◆ **Task directions**: One number should be the full reply: how many lines of the material below contain "height".

*** Listed records Section Begins ***

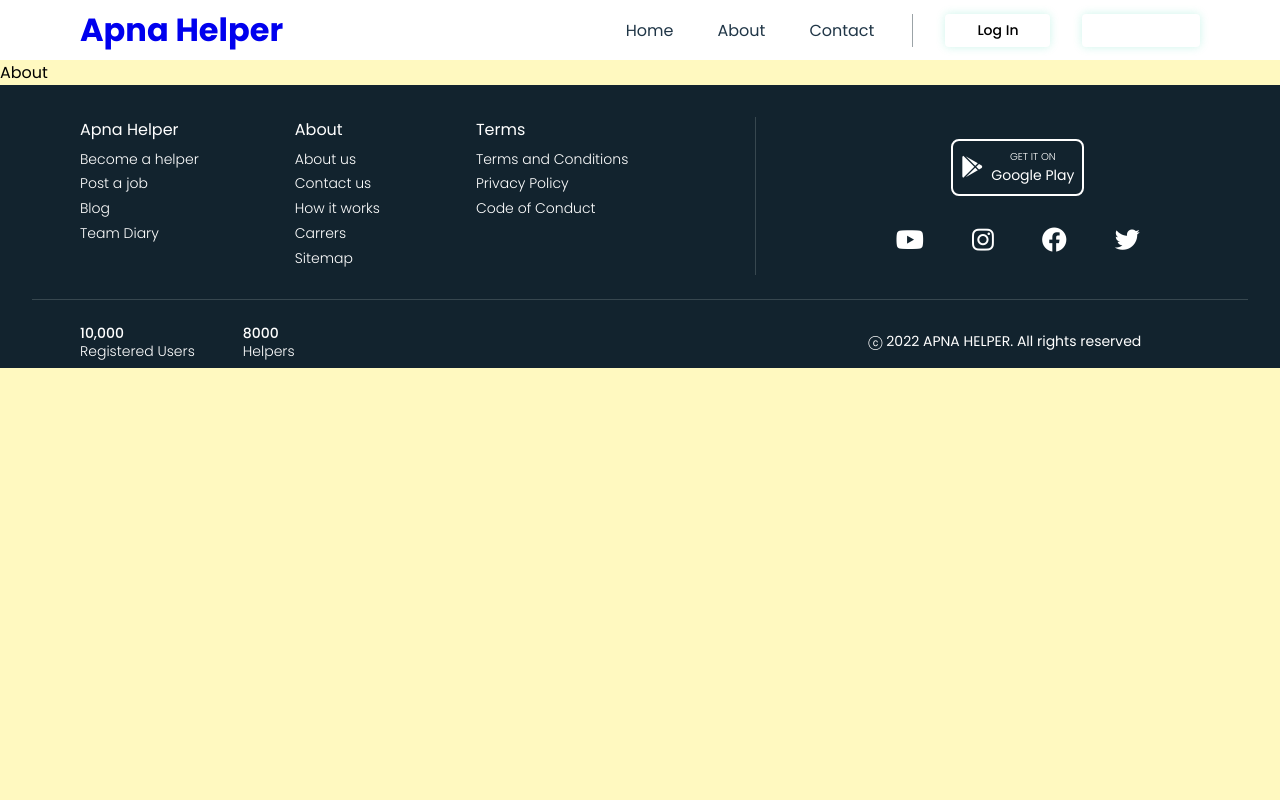
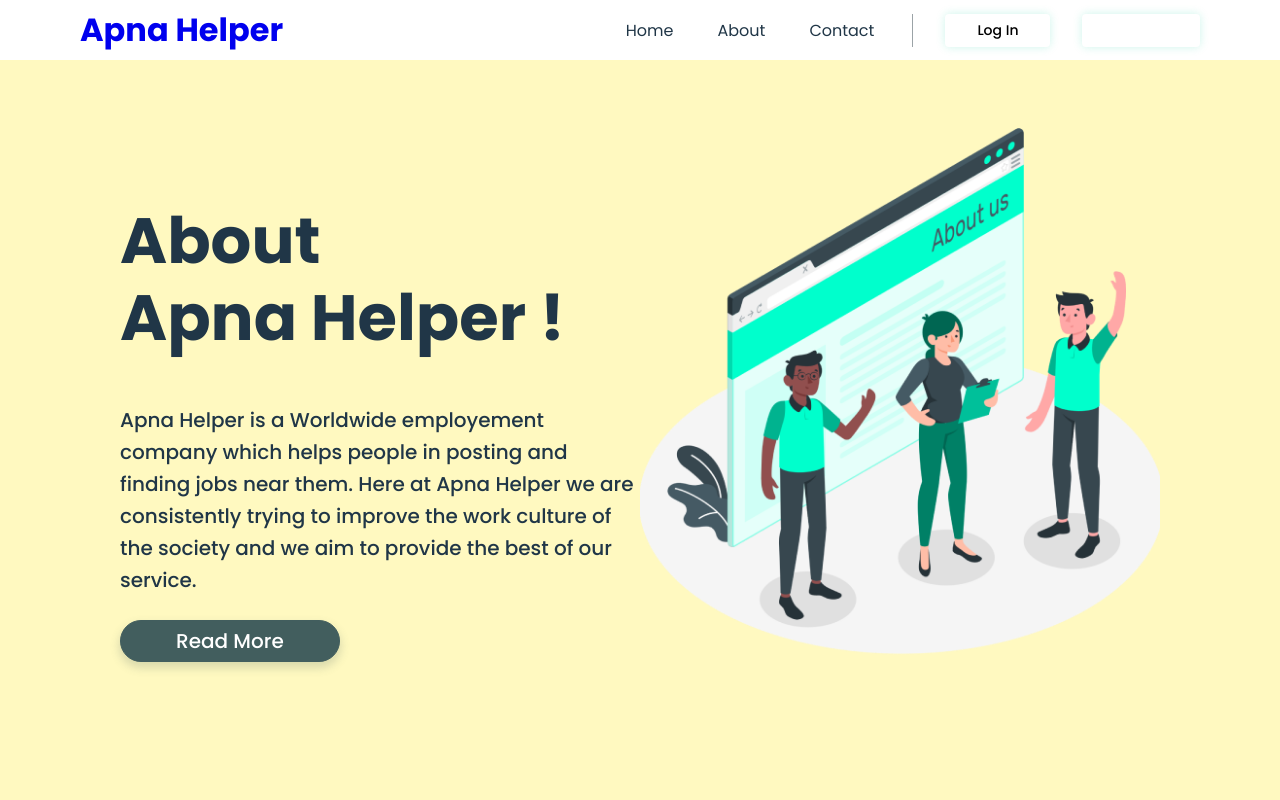
Before and after one commit to Ramanuj-1729/Apna_Helper, a React (Create React App) app in the folder frontend/: page /about-us in a window 1280 px wide. Shown: the top 800 px of the page. Built offline with nearby package versions, Linux system fonts and the light colour scheme.

Commit message:
added about page

```diff
--- a/frontend/src/components/Hero/Hero.jsx
+++ b/frontend/src/components/Hero/Hero.jsx
@@ -1,5 +1,7 @@
 import React from "react";
 import styles from "./Hero.module.css";
+import PrimaryButton from "../PrimaryButton/PrimaryButton";
+import SecondaryButton from "../SecondaryButton/SecondaryButton";
 
 const Hero = () => {
   return (
@@ -10,9 +12,29 @@ const Hero = () => {
         <div className={`${styles.left}`}>
           <h1 className={styles.firstLine}>Help At</h1>
           <h1 className={styles.secondLine}>Your Doorstep</h1>
-          <div>
-            <button className={styles.top_button}>Post your job</button>
-            <button className={styles.bottom_button}>Become a helper</button>
+          <p>
+            Apna helper is an online platform which fulfills customer’s request
+            by connecting with the ideal helper according to thier needs. Save
+            your every minute and let us do your work!!
+          </p>
+          <div className="flex">
+            <div className={styles.left_button}>
+              <SecondaryButton
+                content="Become a helper"
+                color="#00FFCC"
+                border="1px solid #00FFCC"
+                boxShadow="0px 5px 10px 1px rgba(0, 255, 204, 0.2)"
+                padding="5px 30px"
+              />
+            </div>
+            <div className={styles.right_button}>
+              <PrimaryButton
+                backgroundColor="#00FFCC"
+                content="Create a job"
+                padding="5px 55px"
+                boxShadow="0px 5px 10px 1px rgba(0, 255, 204, 0.2)"
+              />
+            </div>
           </div>
         </div>
         <div className={styles.right}>
--- a/frontend/src/components/Hero/Hero.module.css
+++ b/frontend/src/components/Hero/Hero.module.css
@@ -4,7 +4,7 @@
     background-size: cover;
     background-position: center;
     position: relative;
-    height: calc(100vh - 65px);
+    /* height: calc(100vh - 65px); */
 }
 
 .hero_content {
@@ -39,36 +39,16 @@
     font-size: 64px;
     line-height: 1.3;
     letter-spacing: 0.06em;
-    margin-bottom: 1rem;
+    margin-bottom: 2rem;
 
 }
 
-.bottom_button {
-    color: white;
-    border-radius: 25px;
-    font-size: 20px;
-    font-weight: 500;
-    padding: 5px 20px;
-    background-color: var(--primary-color);
-    border: 1px solid var(--primary-color);
-    outline: none;
-    margin-top: 1.5rem;
-    /* box-shadow: 1px 2px grey; */
-    box-shadow: 0px 5px 10px 1px rgba(33, 223, 227, 0.2);
-}
-
-.top_button {
-
-    color: #00FFCC;
-    border-radius: 25px;
-    font-size: 20px;
-    font-weight: 500;
-    padding: 5px 20px;
-    border: 1px solid #00FFCC;
-    outline: none;
-    margin-top: 1.5rem;
-    /* box-shadow: 1px 2px grey; */
-    background-color: white;
-    box-shadow: 0px 5px 10px 1px rgba(33, 223, 227, 0.2);
+.left_button {
     margin-right: 2rem;
 }
+.left p{
+    color: var(--font-color);
+    font-weight: 500;
+    padding-right: 25px;
+    padding-bottom: 2rem;
+}
--- /dev/null
+++ b/frontend/src/components/PrimaryButton/PrimaryButton.jsx
@@ -0,0 +1,16 @@
+import React from 'react'
+import style from './PrimaryButton.module.css'
+
+const PrimaryButton = ({ content, backgroundColor, padding, boxShadow }) => {
+  return (
+    <div className={style.wrapper}>
+      <button
+        style={{ backgroundColor, padding, boxShadow }}
+      >
+        {content}
+      </button>
+    </div>
+  );
+};
+
+export default PrimaryButton
--- /dev/null
+++ b/frontend/src/components/PrimaryButton/PrimaryButton.module.css
@@ -0,0 +1,8 @@
+.wrapper button {
+        border-radius: 25px;
+        font-size: 20px;
+        font-weight: 500;
+        border: none;
+        outline: none;
+        color: white;
+}
--- /dev/null
+++ b/frontend/src/components/SecondaryButton/SecondaryButton.jsx
@@ -0,0 +1,14 @@
+import React from 'react'
+import style from './SecondaryButton.module.css'
+
+const SecondaryButton = ({content , padding , boxShadow , color ,border}) => {
+  return (
+    <div className={style.wrapper}>
+        <button style={{padding , boxShadow ,color ,border}} >
+            {content}
+        </button>
+    </div>
+  )
+}
+
+export default SecondaryButton
--- /dev/null
+++ b/frontend/src/components/SecondaryButton/SecondaryButton.module.css
@@ -0,0 +1,8 @@
+.wrapper button {
+    background-color: white;
+    border-radius: 25px;
+    font-size: 20px;
+    font-weight: 500;
+    border: none;
+    outline: none;
+}
--- a/frontend/src/pages/About/About.jsx
+++ b/frontend/src/pages/About/About.jsx
@@ -1,9 +1,37 @@
 import React from 'react';
-// import style from './About.module.css';
+import style from './About.module.css';
+import { useNavigate } from 'react-router-dom';
+import PrimaryButton from '../../components/PrimaryButton/PrimaryButton';
+const About = () => {
 
-const About = () => {
+    const Navigation = useNavigate();
+
+    const readMore = () => {
+        Navigation()
+    }
+
     return (
-        <div>About</div>
+      <div className={`${style.wrapper} flex `}>
+        <div className={style.left}>
+          <h1>About</h1>
+          <h1>Apna Helper !</h1>
+          <p>
+            Apna Helper is a Worldwide employement company which helps people in
+            posting and finding jobs near them. Here at Apna Helper we are
+            consistently trying to improve the work culture of the society and
+            we aim to provide the best of our service.
+          </p>
+          <PrimaryButton
+            backgroundColor="#425E5E"
+            content="Read More"
+            padding="5px 55px"
+            boxShadow="0px 5px 10px 1px rgba(66, 94, 94, 0.2)"
+          />
+        </div>
+        <div className={`${style.right} flex items-center justify-center `}>
+          <img src="images/about-us-1.png" alt="" />
+        </div>
+      </div>
     );
 }
 
--- a/frontend/src/pages/About/About.module.css
+++ b/frontend/src/pages/About/About.module.css
@@ -0,0 +1,40 @@
+.wrapper{
+    color: var(--font-color);
+    margin: 62px 120px;
+    margin-bottom: 150px;
+
+}
+.left{
+    margin-top:5rem ;
+    flex: 50%;
+}
+.left button{
+    color: white;
+        border-radius: 25px;
+        font-size: 20px;
+        font-weight: 500;
+        padding: 20px 20px;
+        background-color: var(--secondary-color);
+        border: 1px solid var(--secondary-color);
+        outline: none;
+        margin-top: 1.5rem;
+        /* box-shadow: 1px 2px grey; */
+        box-shadow: 0px 5px 10px 1px rgba(66, 94, 94, 0.2);
+}
+
+.left h1{
+    font-weight: 550;
+        font-size: 64px;
+        line-height: 77px;
+        /* margin-bottom: 1rem; */
+}
+.left p{
+    font-weight: 500;
+        font-size: 20px;
+        line-height: 32px;
+        margin-top: 3rem;
+}
+.right{
+    flex: 50%;
+    /* padding-right: 120px; */
+}
```
Also changed, not shown: frontend/public/images/about-us-1.png (added), frontend/src/components/HowItWorks/StepsCard/StepsCard.jsx (line endings or trailing spaces).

*** Listed records Section Ends ***

◆ **Solution to the problem**: 5